[Front-end code edit data]
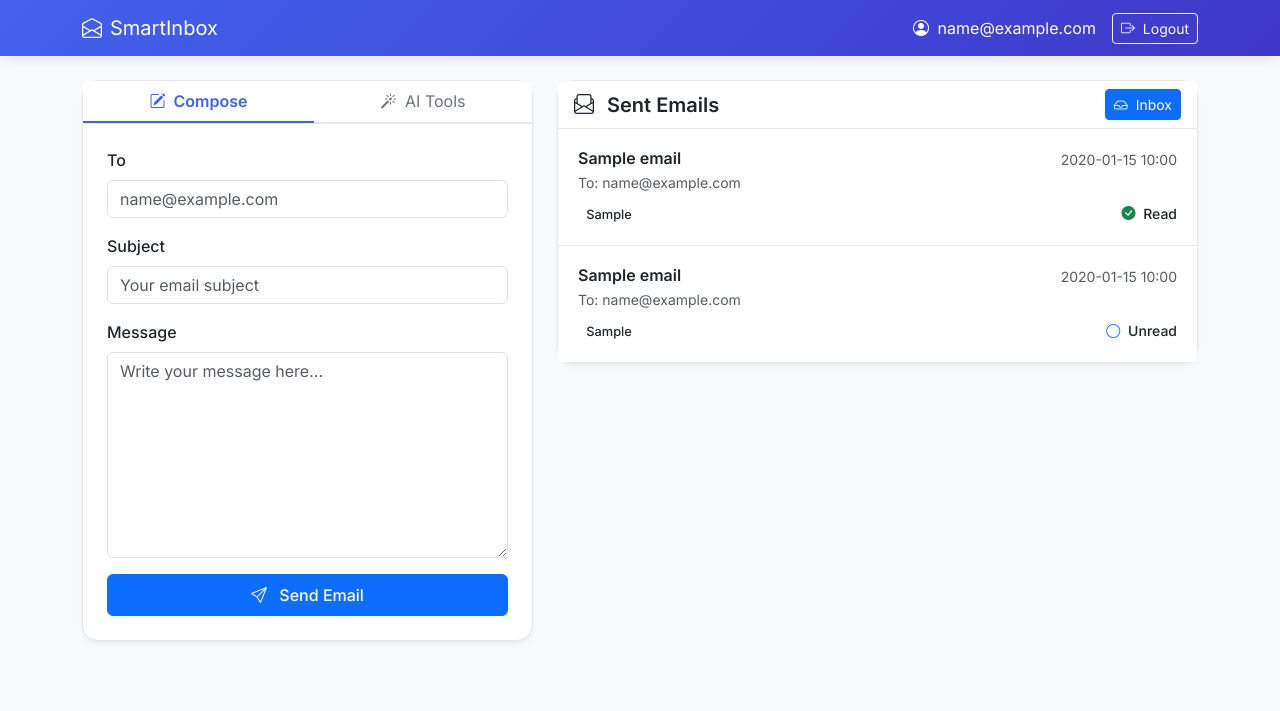
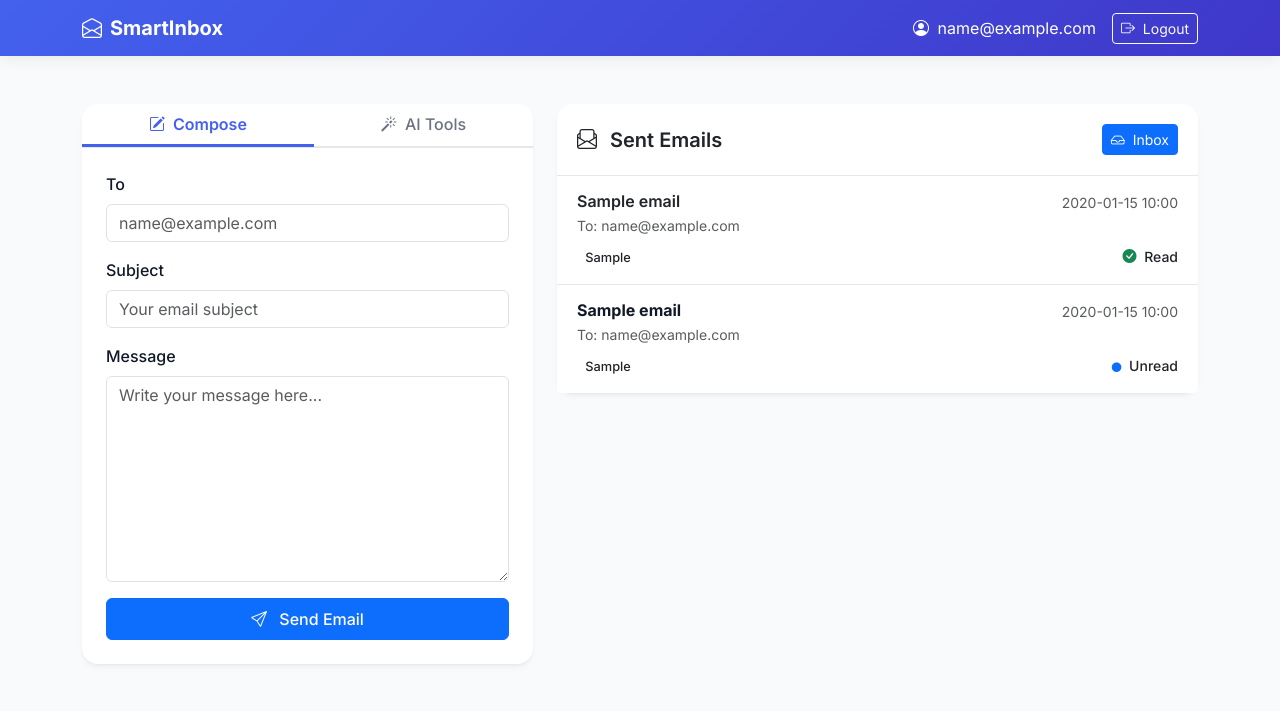
Before and after one commit to mudassir484/SmartInbox, a Flask app: page /sender_dashboard in a window 1280 px wide. Shown: the top 711 px of the page. Run offline with Flask 3, Linux system fonts and the light colour scheme; the visitor is signed in with stand-in values (Sample User, id 1); tables that the repository leaves empty hold one stand-in row (values such as "Sample post").

Commit message:
Update sender_dashboard.html

```diff
--- a/templates/sender_dashboard.html
+++ b/templates/sender_dashboard.html
@@ -11,6 +11,7 @@
     <link href="https://fonts.googleapis.com/css2?family=Inter:wght@400;500;600;700&display=swap" rel="stylesheet">
     <link rel="icon" type="image/png" href="{{ url_for('static', filename='email.png') }}">
     <style>
+        /* --- Original Color Scheme & Variables (Unchanged) --- */
         :root {
             --primary-color: #4361ee;
             --secondary-color: #3f37c9;
@@ -20,53 +21,131 @@
             --text-secondary: #6b7280;
             --border-color: #e5e7eb;
             --shadow-clean: 0 4px 6px -1px rgb(0 0 0 / 0.05), 0 2px 4px -2px rgb(0 0 0 / 0.05);
+            --shadow-hover: 0 10px 15px -3px rgb(0 0 0 / 0.07), 0 4px 6px -4px rgb(0 0 0 / 0.07);
             --radius-lg: 1rem;
         }
+
+        /* --- ENHANCED STYLES --- */
         body {
             background-color: var(--light-bg);
             font-family: 'Inter', system-ui, -apple-system, sans-serif;
+            color: var(--text-primary);
         }
+
         .navbar {
-            box-shadow: 0 2px 15px rgba(0, 0, 0, 0.1);
+            box-shadow: 0 2px 15px rgba(0, 0, 0, 0.08);
             background: linear-gradient(135deg, var(--primary-color), var(--secondary-color));
         }
+
+        /* Card enhancements */
         .card {
             box-shadow: var(--shadow-clean);
-            border: 1px solid var(--border-color);
+            border: none; /* Removed border for a cleaner look */
             border-radius: var(--radius-lg);
+            transition: transform 0.2s ease-in-out, box-shadow 0.2s ease-in-out;
         }
+        .card:hover {
+            transform: translateY(-3px);
+            box-shadow: var(--shadow-hover);
+        }
+
         .card-header {
-            background-color: var(--card-bg);
+            background-color: transparent;
             border-bottom: 1px solid var(--border-color);
             border-radius: var(--radius-lg) var(--radius-lg) 0 0;
+            padding: 1.25rem;
         }
+
+        /* Tab enhancements */
         .nav-tabs { border-bottom: 1px solid var(--border-color); }
-        .nav-tabs .nav-link { border: none; border-bottom: 2px solid transparent; color: var(--text-secondary); }
+        .nav-tabs .nav-link {
+            border: none;
+            border-bottom: 3px solid transparent;
+            color: var(--text-secondary);
+            font-weight: 500;
+            transition: color 0.2s ease, border-color 0.2s ease;
+        }
+        .nav-tabs .nav-link:hover {
+            color: var(--primary-color);
+        }
         .nav-tabs .nav-link.active {
             border-bottom-color: var(--primary-color);
             color: var(--primary-color);
             background-color: transparent;
             font-weight: 600;
         }
+
+        /* Form enhancements */
+        .form-control {
+            transition: border-color 0.2s ease, box-shadow 0.2s ease;
+        }
+        .form-control:focus {
+            border-color: var(--primary-color);
+            box-shadow: 0 0 0 3px rgba(67, 97, 238, 0.15);
+        }
+        .form-label {
+            color: var(--text-primary);
+            font-weight: 500;
+        }
+
+        /* Button enhancements */
+        .btn {
+            transition: transform 0.15s ease, box-shadow 0.15s ease;
+        }
+        .btn:hover {
+            transform: translateY(-1px);
+            box-shadow: 0 4px 8px rgba(0,0,0,0.05);
+        }
+
+        /* Sent Email list enhancements */
         .email-item {
-            padding: 1.25rem;
+            padding: 1rem 1.25rem;
             border-bottom: 1px solid var(--border-color);
-            transition: background-color 0.2s ease;
+            border-left: 4px solid transparent; /* Placeholder for unread indicator */
+            transition: background-color 0.2s ease, border-left-color 0.3s ease;
         }
         .email-item:last-child { border-bottom: none; }
         .email-item:hover { background-color: #f9fafb; }
+
+        .email-item.unread .email-subject {
+            font-weight: 700; /* Bolder subject for unread emails */
+            color: var(--text-primary);
+        }
+        .email-item.unread {
+            border-left-color: var(--primary-color); /* Blue indicator for unread */
+        }
+
+        .email-subject {
+            font-weight: 600;
+        }
+
+        /* Tone badge styles (Unchanged) */
         .tone-badge { font-size: 0.8rem; padding: 0.35em 0.65em; border-radius: 0.25rem; font-weight: 500; text-transform: capitalize; }
         .tone-polite { background-color: #d1e7dd; color: #0f5132; } .tone-urgent { background-color: #fff3cd; color: #664d03; } .tone-formal { background-color: #cfe2ff; color: #084298; } .tone-neutral { background-color: #e2e3e5; color: #41464b; } .tone-angry { background-color: #f8d7da; color: #842029; } .tone-friendly { background-color: #cff4fc; color: #055160; } .tone-apologetic { background-color: #fefefe; color: #856404; border: 1px solid #ffeeba; } .tone-appreciative { background-color: #e2f0d9; color: #2e7d32; } .tone-sarcastic { background-color: #f0e68c; color: #665c00; } .tone-confused { background-color: #e0e0e0; color: #5c636a; } .tone-demanding { background-color: #f8d7da; color: #721c24; } .tone-encouraging { background-color: #d1e7dd; color: #0f5132; } .tone-threatening { background-color: #f5c6cb; color: #721c24; } .tone-dismissive { background-color: #dee2e6; color: #6c757d; }
+
+        /* AI Tools Section enhancements */
+        .ai-tool-group {
+            background-color: rgba(243, 244, 246, 0.5);
+            padding: 1.5rem;
+            border-radius: 0.75rem;
+        }
+        .ai-tool-group h6 {
+            font-size: 0.9rem;
+            font-weight: 600;
+            color: var(--text-primary);
+        }
+
         #rewritten-text-output {
             min-height: 200px; overflow-y: auto; white-space: pre-wrap; font-size: 0.875rem;
         }
+
         .toast-container-fixed { position: fixed; bottom: 1rem; right: 1rem; z-index: 1050; }
     </style>
 </head>
 <body>
     <nav class="navbar navbar-expand-lg navbar-dark">
         <div class="container">
-            <a class="navbar-brand d-flex align-items-center" href="#"><i class="bi bi-envelope-open me-2"></i> SmartInbox</a>
+            <a class="navbar-brand d-flex align-items-center" href="#"><i class="bi bi-envelope-open me-2 fs-5"></i> <span class="fw-bold">SmartInbox</span></a>
             <div class="d-flex align-items-center">
                 <span class="text-white me-3"><i class="bi bi-person-circle me-1"></i> {{ current_user }}</span>
                 <a href="{{ url_for('logout') }}" class="btn btn-sm btn-outline-light"><i class="bi bi-box-arrow-right me-1"></i> Logout</a>
@@ -74,8 +153,8 @@
         </div>
     </nav>
 
-    <div class="container py-4">
-        <div class="row">
+    <div class="container py-5">
+        <div class="row g-4">
             <div class="col-lg-5">
                 <div class="card">
                     <div class="card-header p-0">
@@ -97,44 +176,50 @@
                             <div class="tab-pane fade show active" id="compose-tab-pane" role="tabpanel" aria-labelledby="compose-tab" tabindex="0">
                                 <form id="compose-form">
                                     <input type="hidden" id="sender_id" value="{{ current_id }}" />
-                                    <div class="mb-3"><label class="form-label fw-medium">To</label><input type="email" id="recipient" class="form-control" placeholder="name@example.com" required/></div>
-                                    <div class="mb-3"><label class="form-label fw-medium">Subject</label><input type="text" id="subject" class="form-control" placeholder="Your email subject"/></div>
-                                    <div class="mb-3"><label class="form-label fw-medium">Message</label><textarea id="body" class="form-control" placeholder="Write your message here..." rows="8" required></textarea></div>
+                                    <div class="mb-3"><label class="form-label">To</label><input type="email" id="recipient" class="form-control" placeholder="name@example.com" required/></div>
+                                    <div class="mb-3"><label class="form-label">Subject</label><input type="text" id="subject" class="form-control" placeholder="Your email subject"/></div>
+                                    <div class="mb-3"><label class="form-label">Message</label><textarea id="body" class="form-control" placeholder="Write your message here..." rows="8" required></textarea></div>
                                     <button type="button" id="send-btn" class="btn btn-primary w-100 fw-medium py-2"><i class="bi bi-send me-2"></i> Send Email</button>
                                 </form>
                             </div>
                             <div class="tab-pane fade" id="tools-tab-pane" role="tabpanel" aria-labelledby="tools-tab" tabindex="0">
                                 <div class="mb-4">
-                                    <h6 class="fw-semibold small text-muted text-uppercase">Message Preview</h6>
-                                    <div id="ai-tools-text-preview" class="p-3 border rounded bg-light" style="min-height: 200px; overflow-y: auto; white-space: pre-wrap; font-size: 0.875rem;">
+                                    <h6 class="fw-semibold small text-muted text-uppercase mb-2">Message Preview</h6>
+                                    <div id="ai-tools-text-preview" class="p-3 border rounded bg-light" style="min-height: 150px; overflow-y: auto; white-space: pre-wrap; font-size: 0.9rem;">
                                         Your message from the "Compose" tab will appear here.
                                     </div>
                                 </div>
-                                <hr class="my-4">
-                                <div class="mb-4 p-3 border rounded-3">
-                                    <h6 class="fw-semibold"><i class="bi bi-brain me-2"></i> AI Analysis</h6>
-                                    <p class="text-muted small">Analyze the tone and spam potential of your message.</p>
-                                    <button id="analyze-btn" class="btn btn-outline-primary w-100 mb-3"><i class="bi bi-search"></i> Analyze Message</button>
+                                <div class="vstack gap-4">
+                                    <div class="ai-tool-group">
+                                        <h6 class="mb-2"><i class="bi bi-brain me-2"></i> AI Analysis</h6>
+                                        <p class="text-muted small mb-3">Analyze the tone and spam potential of your message.</p>
+                                        <button id="analyze-btn" class="btn btn-outline-primary w-100 mb-3"><i class="bi bi-search me-2"></i> Analyze Message</button>
                                         <div id="llama-result" style="display: none;">
-                                        <div class="mb-2"><strong>Tone:</strong> <span id="llama-tone" class="tone-badge">—</span></div>
-                                        <div><strong>Spam:</strong> <span id="llama-spam" class="badge">—</span></div>
+                                            <div class="d-flex justify-content-between align-items-center">
+                                                <strong class="small">Tone:</strong> <span id="llama-tone" class="tone-badge">—</span>
+                                            </div>
+                                            <hr class="my-2">
+                                            <div class="d-flex justify-content-between align-items-center">
+                                                <strong class="small">Spam:</strong> <span id="llama-spam" class="badge">—</span>
                                             </div>
                                         </div>
-                                <div class="p-3 border rounded-3">
-                                    <h6 class="fw-semibold"><i class="bi bi-magic me-2"></i> Tone Rewriter</h6>
-                                    <p class="text-muted small">Rewrite your message into a different tone.</p>
+                                    </div>
+                                    <div class="ai-tool-group">
+                                        <h6 class="mb-2"><i class="bi bi-magic me-2"></i> Tone Rewriter</h6>
+                                        <p class="text-muted small mb-3">Rewrite your message into a different tone.</p>
                                         <div class="mb-3">
-                                        <label for="rewrite-tone-select" class="form-label small fw-medium">Rewrite to this tone:</label>
+                                            <label for="rewrite-tone-select" class="form-label small">Rewrite to this tone:</label>
                                             <select class="form-select" id="rewrite-tone-select">
                                                 <option value="polite">Polite</option><option value="formal">Formal</option><option value="friendly">Friendly</option><option value="appreciative">Appreciative</option><option value="apologetic">Apologetic</option><option value="encouraging">Encouraging</option><option value="urgent">Urgent</option><option value="demanding">Demanding</option><option value="sarcastic">Sarcastic</option><option value="threatening">Threatening</option><option value="angry">Angry</option>
                                             </select>
                                         </div>
-                                    <button id="rewrite-btn" class="btn btn-outline-primary w-100"><i class="bi bi-arrow-repeat"></i> Rewrite Message</button>
+                                        <button id="rewrite-btn" class="btn btn-outline-primary w-100"><i class="bi bi-arrow-repeat me-2"></i> Rewrite Message</button>
                                         <div id="rewrite-result-container" class="mt-3" style="display: none;">
                                             <hr>
-                                        <label for="rewritten-text-output" class="form-label fw-medium">Suggested Version:</label>
+                                            <label for="rewritten-text-output" class="form-label">Suggested Version:</label>
                                             <textarea id="rewritten-text-output" class="form-control" readonly></textarea>
-                                        <button id="use-rewritten-text-btn" class="btn btn-outline-primary w-100 mt-3"><i class="bi bi-check-lg"></i> Use This Version</button>
+                                            <button id="use-rewritten-text-btn" class="btn btn-outline-primary w-100 mt-3"><i class="bi bi-check-lg me-2"></i> Use This Version</button>
+                                        </div>
                                     </div>
                                 </div>
                             </div>
@@ -151,9 +236,9 @@
                     </div>
                     <div class="list-group list-group-flush" id="emails-list">
                         {% if emails %}{% for email in emails %}
-                        <div class="list-group-item email-item {% if email.opened_at %}read{% else %}unread{% endif %}">
+                        <div class="list-group-item email-item {% if not email.opened_at %}unread{% endif %}">
                             <div class="d-flex w-100 justify-content-between">
-                                <h6 class="mb-1 fw-semibold text-truncate pe-4">{{ email.subject or '(No subject)' }}</h6>
+                                <h6 class="mb-1 text-truncate pe-4 email-subject">{{ email.subject or '(No subject)' }}</h6>
                                 <small class="text-nowrap text-muted">{{ email.sent_at }}</small>
                             </div>
                             <p class="mb-1 text-muted small">To: {{ email.recipient_email }}</p>
@@ -162,11 +247,21 @@
                                     <span class="tone-badge tone-{{ email.tone | lower if email.tone else 'neutral' }}">{{ email.tone or 'Neutral' }}</span>
                                     {% if email.is_spam %}<span class="badge bg-danger rounded-pill ms-2"><i class="bi bi-exclamation-triangle-fill me-1"></i> SPAM</span>{% endif %}
                                 </div>
-                                <span class="small fw-medium">{% if email.opened_at %}<i class="bi bi-check-circle-fill text-success me-1"></i> Read{% else %}<i class="bi bi-circle text-primary me-1"></i> Unread{% endif %}</span>
+                                <span class="small fw-medium">
+                                    {% if email.opened_at %}
+                                        <i class="bi bi-check-circle-fill text-success me-1"></i> Read
+                                    {% else %}
+                                        <i class="bi bi-circle-fill text-primary me-1" style="font-size: 0.6rem;"></i> Unread
+                                    {% endif %}
+                                </span>
                             </div>
                         </div>
                         {% endfor %}{% else %}
-                        <div class="text-center py-5"><i class="bi bi-envelope-open text-muted" style="font-size: 3rem;"></i><h5 class="mt-3 text-muted">No sent emails yet</h5></div>
+                        <div class="text-center py-5">
+                            <i class="bi bi-envelope-open text-muted" style="font-size: 3rem;"></i>
+                            <h5 class="mt-3 text-muted">No sent emails yet</h5>
+                            <p class="text-muted small">When you send an email, it will appear here.</p>
+                        </div>
                         {% endif %}
                     </div>
                 </div>
@@ -176,6 +271,7 @@
 
     <div class="toast-container-fixed" id="toast-container"></div>
     <script src="https://cdn.jsdelivr.net/npm/bootstrap@5.3.0/dist/js/bootstrap.bundle.min.js"></script>
+
     <script>
         const API_BASE = window.location.origin;
 
@@ -187,8 +283,8 @@
             } else {
                 button.disabled = false;
                 if (button.id === 'send-btn') button.innerHTML = '<i class="bi bi-send me-2"></i> Send Email';
-                if (button.id === 'analyze-btn') button.innerHTML = '<i class="bi bi-search"></i> Analyze Message';
-                if (button.id === 'rewrite-btn') button.innerHTML = '<i class="bi bi-arrow-repeat"></i> Rewrite Message';
+                if (button.id === 'analyze-btn') button.innerHTML = '<i class="bi bi-search me-2"></i> Analyze Message';
+                if (button.id === 'rewrite-btn') button.innerHTML = '<i class="bi bi-arrow-repeat me-2"></i> Rewrite Message';
             }
         }
 
@@ -286,7 +382,6 @@
 
             useRewrittenBtn.addEventListener('click', () => {
                 document.getElementById('body').value = document.getElementById('rewritten-text-output').value;
-                // Update the preview as well when using the new version
                 updatePreview();
                 showToast("Message updated!", "success");
             });
```
Lines whose indentation alone changed are shown as unchanged.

**What to produce:**
Only the number should be given: the count of lines above that hold the word "href".

**Exercise response:**
5